* We forecast power generation in Germany to increase at an annual average of 0.96% between 2013 and 2022, ending the period at 636.3TWh. We highlight that the key trends in German power generation include a forecast average annual decline of 12.4% in nuclear generation, which will be partly counterbalanced by growth of 0.9% in coal generation, 4.3% in gas-fired generation and 5.0% growth in nonhydro renewables-based generation through to the end of our 10-year forecast period.
* The cost of Energiewende and its impact on the German economic competitiveness are taking on such significance that, in March 2013, sources close to Chancellor Angela Merkel hinted she might set up a national energy ministry to manage the transition from nuclear to renewables if elected for a third term.
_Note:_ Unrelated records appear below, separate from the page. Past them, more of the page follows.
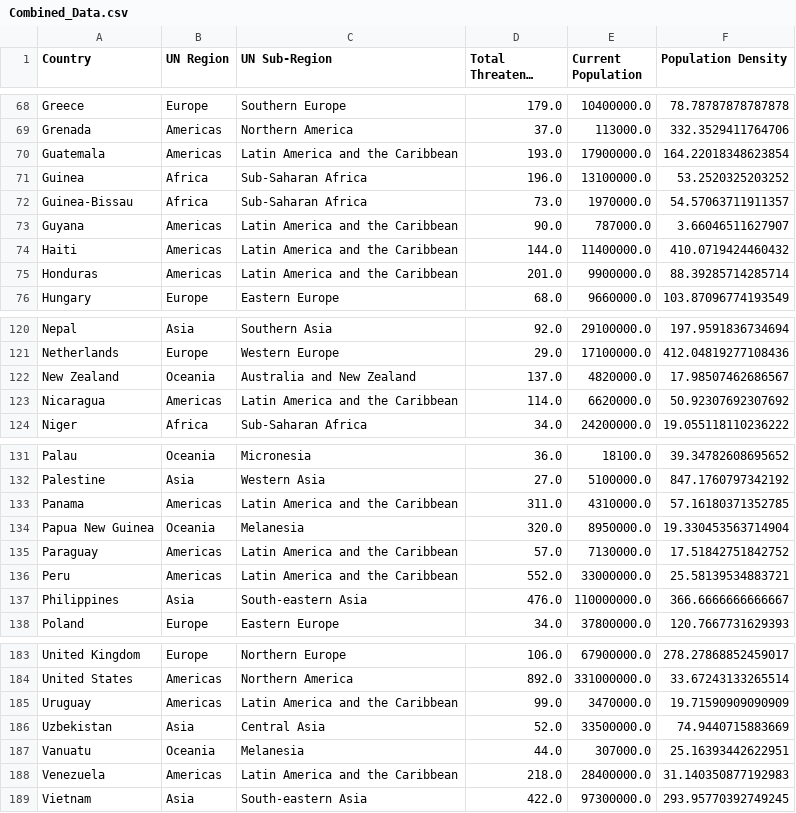
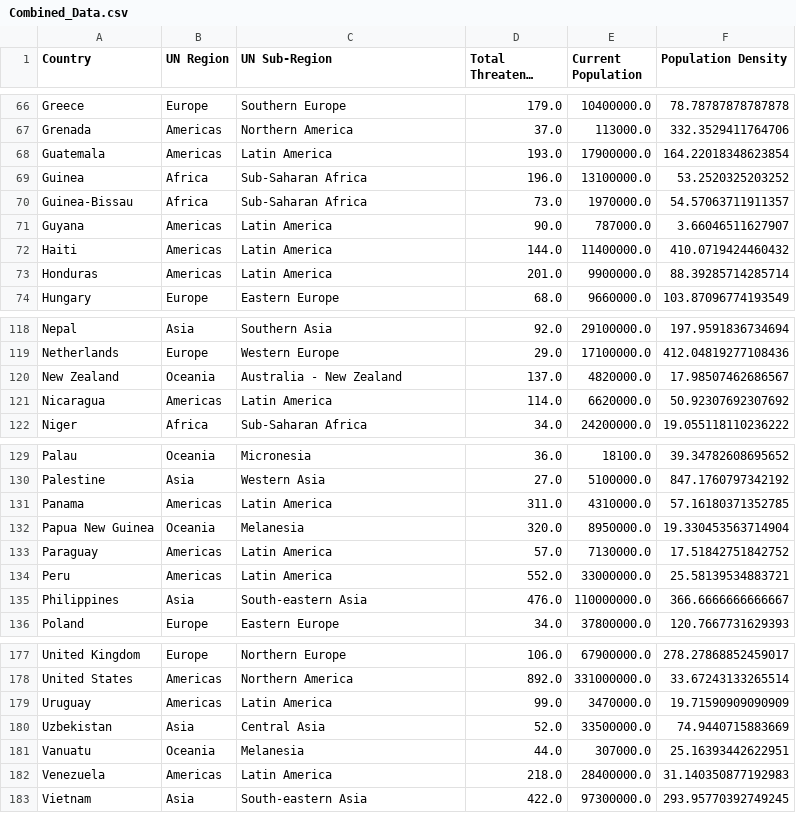
Before and after one commit to VyapakBansal/portfolio-project-3, a CSV file: Combined_Data.csv, drawn as a sheet; only a part is shown, gaps mark what is left out; long unchanged cells end in …; the diff covers the shown part only.

```diff
--- a/Combined_Data.csv
+++ b/Combined_Data.csv
@@ -69,8 +67,8 @@ Greece,Europe,Southern Europe,179.0,10400000.0,78.78787878787878
 Grenada,Americas,Northern America,37.0,113000.0,332.3529411764706
-Guatemala,Americas,Latin America and the Caribbean,193.0,17900000.0,164.22018348623854
+Guatemala,Americas,Latin America,193.0,17900000.0,164.22018348623854
 Guinea,Africa,Sub-Saharan Africa,196.0,13100000.0,53.2520325203252
 Guinea-Bissau,Africa,Sub-Saharan Africa,73.0,1970000.0,54.57063711911357
-Guyana,Americas,Latin America and the Caribbean,90.0,787000.0,3.66046511627907
-Haiti,Americas,Latin America and the Caribbean,144.0,11400000.0,410.0719424460432
-Honduras,Americas,Latin America and the Caribbean,201.0,9900000.0,88.39285714285714
+Guyana,Americas,Latin America,90.0,787000.0,3.66046511627907
+Haiti,Americas,Latin America,144.0,11400000.0,410.0719424460432
+Honduras,Americas,Latin America,201.0,9900000.0,88.39285714285714
 Hungary,Europe,Eastern Europe,68.0,9660000.0,103.87096774193549
@@ -121,4 +119,4 @@ Nepal,Asia,Southern Asia,92.0,29100000.0,197.9591836734694
 Netherlands,Europe,Western Europe,29.0,17100000.0,412.04819277108436
-New Zealand,Oceania,Australia and New Zealand,137.0,4820000.0,17.98507462686567
-Nicaragua,Americas,Latin America and the Caribbean,114.0,6620000.0,50.92307692307692
+New Zealand,Oceania,Australia - New Zealand,137.0,4820000.0,17.98507462686567
+Nicaragua,Americas,Latin America,114.0,6620000.0,50.92307692307692
 Niger,Africa,Sub-Saharan Africa,34.0,24200000.0,19.055118110236222
@@ -132,6 +130,6 @@ Palau,Oceania,Micronesia,36.0,18100.0,39.34782608695652
 Palestine,Asia,Western Asia,27.0,5100000.0,847.1760797342192
-Panama,Americas,Latin America and the Caribbean,311.0,4310000.0,57.16180371352785
+Panama,Americas,Latin America,311.0,4310000.0,57.16180371352785
 Papua New Guinea,Oceania,Melanesia,320.0,8950000.0,19.330453563714904
-Paraguay,Americas,Latin America and the Caribbean,57.0,7130000.0,17.51842751842752
-Peru,Americas,Latin America and the Caribbean,552.0,33000000.0,25.58139534883721
+Paraguay,Americas,Latin America,57.0,7130000.0,17.51842751842752
+Peru,Americas,Latin America,552.0,33000000.0,25.58139534883721
 Philippines,Asia,South-eastern Asia,476.0,110000000.0,366.6666666666667
@@ -184,6 +178,6 @@ United Kingdom,Europe,Northern Europe,106.0,67900000.0,278.27868852459017
 United States,Americas,Northern America,892.0,331000000.0,33.67243133265514
-Uruguay,Americas,Latin America and the Caribbean,99.0,3470000.0,19.71590909090909
+Uruguay,Americas,Latin America,99.0,3470000.0,19.71590909090909
 Uzbekistan,Asia,Central Asia,52.0,33500000.0,74.9440715883669
 Vanuatu,Oceania,Melanesia,44.0,307000.0,25.16393442622951
-Venezuela,Americas,Latin America and the Caribbean,218.0,28400000.0,31.140350877192983
+Venezuela,Americas,Latin America,218.0,28400000.0,31.140350877192983
 Vietnam,Asia,South-eastern Asia,422.0,97300000.0,293.95770392749245
```
Also changed, not shown: 6 removed rows and 19 edited cells elsewhere in this file, data_files/Country_Data.csv, 2 other files.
Further emphasising the point, Reiner Haseloff, the state premier of Saxony-Anhalt, is reported by Bloomberg to have said that the country's energy policy is 'the most strategic task since German reunification in connection with the economy'.
* Highlighting the cost of Energiewende, Germany's Environment Minister, Peter Altmaier, said in February 2013 that the total cost could be as much a EUR1trn through the 2030s.
* The vast amount of new renewables capacity coming online has driven down wholesale electricity prices. In this environment, cheaper, dirtier coal is emerging as the most profitable type of traditional thermal generation at the expense of more costly gas-powered capacity. To this end, in early May 2013, Norwegian state energy company Statkraft said it had idled its Robert Frank gas-fired power station in Landesbergen, Lower Saxony, because it could not compete with coal-fired facilities in terms of profitability.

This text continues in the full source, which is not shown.